Task material →
↓↓↓

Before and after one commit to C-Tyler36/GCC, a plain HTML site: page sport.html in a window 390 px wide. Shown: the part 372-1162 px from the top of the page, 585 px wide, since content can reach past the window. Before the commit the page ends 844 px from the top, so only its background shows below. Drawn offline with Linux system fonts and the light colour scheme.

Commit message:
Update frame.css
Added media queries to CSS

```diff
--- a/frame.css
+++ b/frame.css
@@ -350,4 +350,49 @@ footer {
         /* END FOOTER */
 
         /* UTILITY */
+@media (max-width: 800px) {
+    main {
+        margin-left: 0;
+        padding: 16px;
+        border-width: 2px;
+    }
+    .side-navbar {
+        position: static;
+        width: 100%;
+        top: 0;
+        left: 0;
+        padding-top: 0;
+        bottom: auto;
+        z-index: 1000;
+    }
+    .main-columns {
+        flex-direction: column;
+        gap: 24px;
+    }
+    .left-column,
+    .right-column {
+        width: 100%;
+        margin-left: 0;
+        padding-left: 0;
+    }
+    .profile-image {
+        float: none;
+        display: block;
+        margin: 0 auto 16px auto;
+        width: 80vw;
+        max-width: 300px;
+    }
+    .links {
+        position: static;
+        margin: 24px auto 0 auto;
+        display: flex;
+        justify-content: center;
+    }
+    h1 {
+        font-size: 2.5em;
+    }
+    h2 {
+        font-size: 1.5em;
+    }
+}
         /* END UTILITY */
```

↑↑↑

What is needed → Each record is to be given again in full, exactly as it reads.

Finished task →
Before and after one commit to C-Tyler36/GCC, a plain HTML site: page sport.html in a window 390 px wide. Shown: the part 372-1162 px from the top of the page, 585 px wide, since content can reach past the window. Before the commit the page ends 844 px from the top, so only its background shows below. Drawn offline with Linux system fonts and the light colour scheme.

Commit message:
Update frame.css
Added media queries to CSS

```diff
--- a/frame.css
+++ b/frame.css
@@ -350,4 +350,49 @@ footer {
         /* END FOOTER */
 
         /* UTILITY */
+@media (max-width: 800px) {
+    main {
+        margin-left: 0;
+        padding: 16px;
+        border-width: 2px;
+    }
+    .side-navbar {
+        position: static;
+        width: 100%;
+        top: 0;
+        left: 0;
+        padding-top: 0;
+        bottom: auto;
+        z-index: 1000;
+    }
+    .main-columns {
+        flex-direction: column;
+        gap: 24px;
+    }
+    .left-column,
+    .right-column {
+        width: 100%;
+        margin-left: 0;
+        padding-left: 0;
+    }
+    .profile-image {
+        float: none;
+        display: block;
+        margin: 0 auto 16px auto;
+        width: 80vw;
+        max-width: 300px;
+    }
+    .links {
+        position: static;
+        margin: 24px auto 0 auto;
+        display: flex;
+        justify-content: center;
+    }
+    h1 {
+        font-size: 2.5em;
+    }
+    h2 {
+        font-size: 1.5em;
+    }
+}
         /* END UTILITY */
```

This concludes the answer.